"We really appreciated their visit to our kindergartners," said Walker Early Learning Center Principal Angela Ballinger. "It's amazing what our youngest children pick up on. Sometimes, we do not think they have been able to take everything in and we underestimate their abilities. But, they really understood the purpose behind the middle school students' candy drop." 

 They still have a couple of things to do second semester like Skype with the author of the book, Mike Tunnell,  and retired CW4 William Inman will be coming to speak to them about his experiences in post World War II Germany and what he witnessed when the Berlin Wall came down.  

The book Dr. Porter gave Ms. Turner in the summer has led to great things in and out of the classroom for her students.  The comments by students below echo those experiences.:  

“Always give back to people.”-Alyssa Beagle

“Be generous and help people.  Even a little piece of candy can bring them joy.”-Haley Gregory

“Share you love with other kids.”-Jericka Flynn

“The book inspired and encouraged me to make my mark.  It will warm your soul.”-Summer Canseco

“After reading the book, I realize how truly blessed I am to be living in America with freedom.”-Autumn Commer

“Sharing is caring.”-Summer Denney

“This book made me thankful and grateful for where I am and what I have because not everyone is blessed with the things we have.”-Malachi Brown

“This book was so inspirational, and Lt. Halvorsen was a good man for putting a smile on children’s faces.”-Gracie Horton

“There are good, kind, caring people in this world.”-Sofia Upchurch

“Giving back is the best thing to do.”-Andrew Ford

“The Candy Bomber taught me to put others before yourself and to see someone unfortunate happy is worth my effort.”-Kayden Shrum

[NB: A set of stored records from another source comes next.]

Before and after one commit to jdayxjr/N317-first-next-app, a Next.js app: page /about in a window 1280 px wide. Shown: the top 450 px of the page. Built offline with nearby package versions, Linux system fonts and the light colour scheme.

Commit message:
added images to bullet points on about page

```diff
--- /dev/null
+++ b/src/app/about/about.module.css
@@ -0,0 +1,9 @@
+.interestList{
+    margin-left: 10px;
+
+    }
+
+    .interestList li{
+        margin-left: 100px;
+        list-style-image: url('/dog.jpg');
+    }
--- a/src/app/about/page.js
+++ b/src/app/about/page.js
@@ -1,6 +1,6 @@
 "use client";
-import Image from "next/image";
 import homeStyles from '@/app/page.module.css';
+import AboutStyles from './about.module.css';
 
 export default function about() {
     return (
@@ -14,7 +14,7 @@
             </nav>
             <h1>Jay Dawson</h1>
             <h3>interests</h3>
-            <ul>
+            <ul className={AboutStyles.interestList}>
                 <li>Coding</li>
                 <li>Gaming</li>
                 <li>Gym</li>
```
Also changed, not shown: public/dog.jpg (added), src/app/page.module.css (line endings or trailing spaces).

“The Book Candy  Bomber influenced my thinking by giving me a message.  The message is you don’t have to do something because you need to but because you want to. I say this because he chose to make people happy and I began to think of ways I could do the same.”-Helen Kern

“Even though life can be rough, you can always find a way to enjoy it.”-Kaitlin Carroll

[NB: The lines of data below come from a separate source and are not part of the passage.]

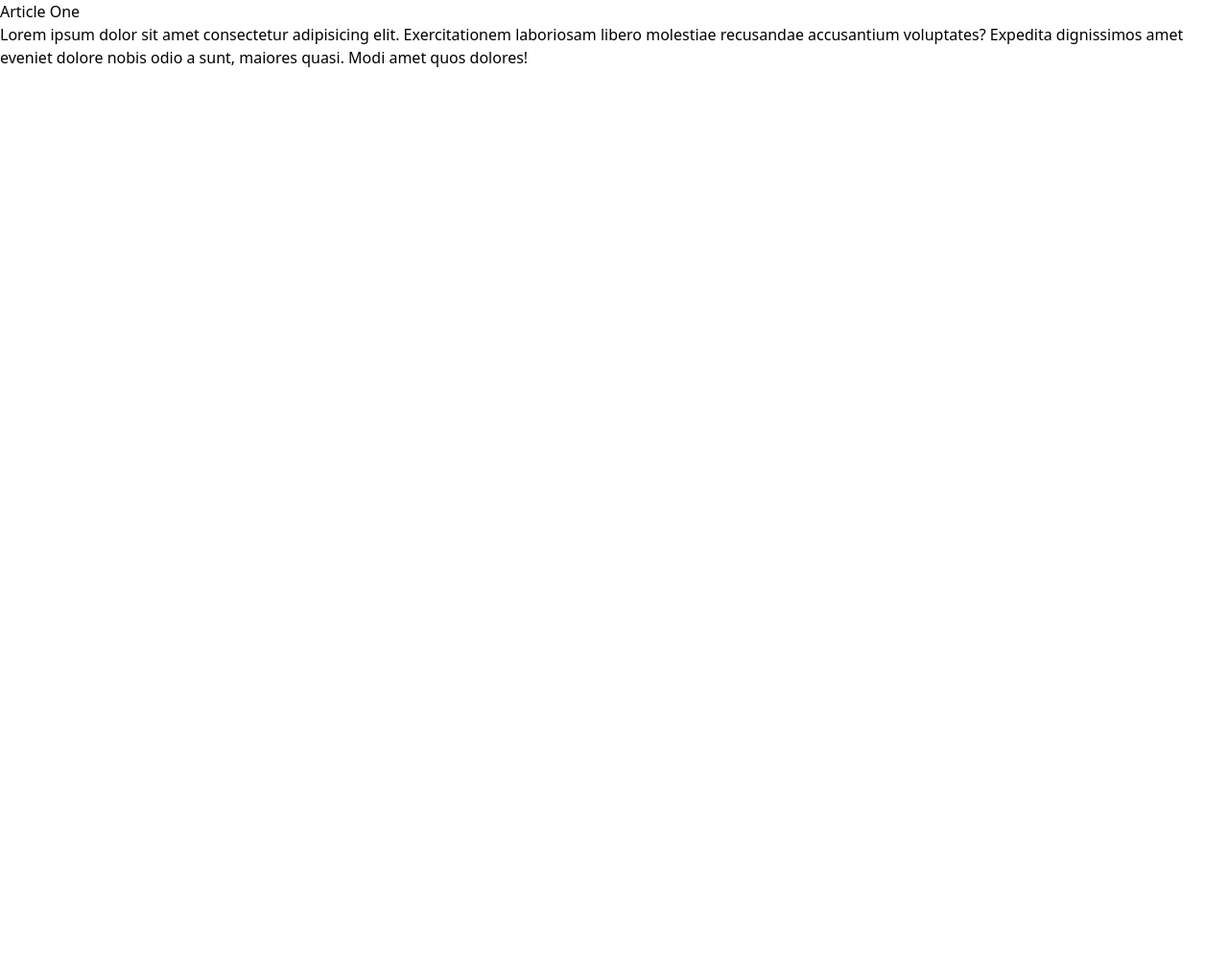
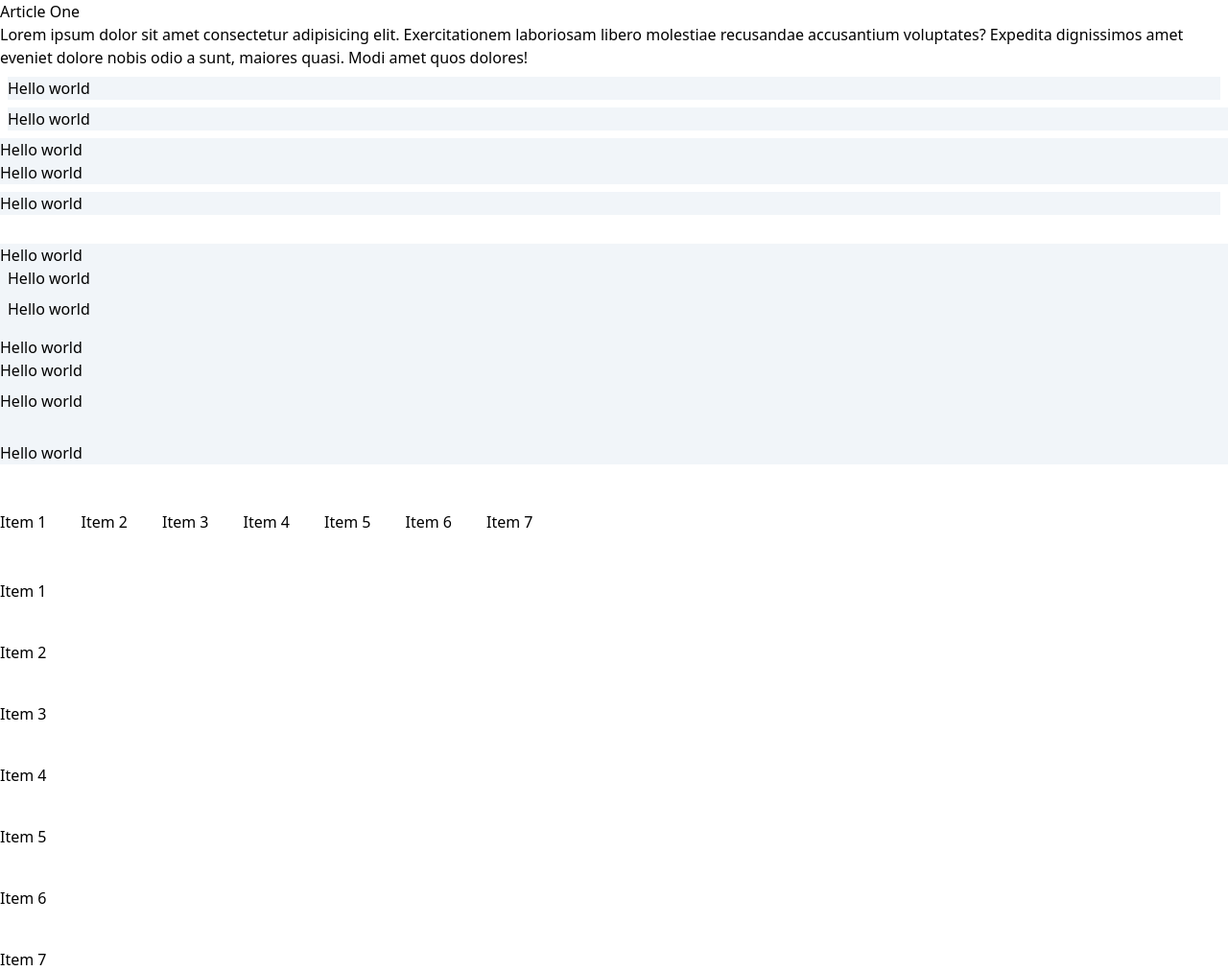
Before and after one commit to rinsarmu/Tailwind-SandBox, a plain HTML site: page tailwind-sandbox/03-container-spacing/index.html in a window 1280 px wide. Shown: the whole page at 96% size. Before the commit the page ends 800 px from the top, so only its background shows below. Drawn offline with nearby package versions, Linux system fonts and the light colour scheme.

Commit message:
container and spacing;

```diff
--- a/tailwind-sandbox/03-container-spacing/index.html
+++ b/tailwind-sandbox/03-container-spacing/index.html
@@ -9,7 +9,7 @@
   </head>
   <body>
     <!-- Container -->
-    <div>
+    <div class="container mx-auto">
       <article>
         <h3>Article One</h3>
         <p>
@@ -21,12 +21,43 @@
       </article>
 
       <!-- Margin -->
+      <div class="bg-slate-100 m-2">Hello world</div>
+      <div class="bg-slate-100 ml-2">Hello world</div>
+      <div class="bg-slate-100 mt-2">Hello world</div>
+      <div class="bg-slate-100 mb-2">Hello world</div>
+      <div class="bg-slate-100 mr-2">Hello world</div>
+      <div class="bg-slate-100 mt-[30px]">Hello world</div>
 
       <!-- Padding -->
+      <div class="bg-slate-100 pl-2">Hello world</div>
+      <div class="bg-slate-100 p-2">Hello world</div>
+      <div class="bg-slate-100 pt-2">Hello world</div>
+      <div class="bg-slate-100 pb-2">Hello world</div>
+      <div class="bg-slate-100 pr-2">Hello world</div>
+      <div class="bg-slate-100 pt-[30px]">Hello world</div>
 
       <!-- Space Between X -->
 
+      <div class="flex mt-12 space-x-9">
+        <div>Item 1</div>
+        <div>Item 2</div>
+        <div>Item 3</div>
+        <div>Item 4</div>
+        <div>Item 5</div>
+        <div>Item 6</div>
+        <div>Item 7</div>
+      </div>
+
       <!-- Space Between Y -->
+      <div class="flex flex-col mt-12 space-y-10">
+        <div>Item 1</div>
+        <div>Item 2</div>
+        <div>Item 3</div>
+        <div>Item 4</div>
+        <div>Item 5</div>
+        <div>Item 6</div>
+        <div>Item 7</div>
+      </div>
     </div>
   </body>
 </html>
```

‘The book alone melted my heart and moved me in a great way.  The activities we did with it have changed me for the better.”-DeShay Baird

“Reading the book has inspired me to go on a mission trip.”-Mackenzie Bolen

“After reading Candy Bomber I appreciate what I have and will gladly make a few sacrifices to give to ones who don’t have much at all.”-Lucas Crabtree

“I want to learn how to spread joy to the world.”-John Brumley

“It is better to give than it is to receive.”-Aileen Dominguez Pena

“Sometimes doing what you think is best is better than what other people think is best.”-Riley Bell

“We should learn to appreciate what we have.”-Bryar Brummett

“Little things matter in life.”-Sophie Brammer

“This book taught me two things.  Listen to your heart and sometimes it is better to ask forgiveness than permission.”-Shelby Smith

“Be generous and help as much as you can.”-Jaylon Gregory

“Always be kind.”-Kelsey Patton


  turner's class 1

turner's class 2

turner's class 3

The students preparing to deliver treats to a class at Walker Early Learning Center





Back to School News      Print News Article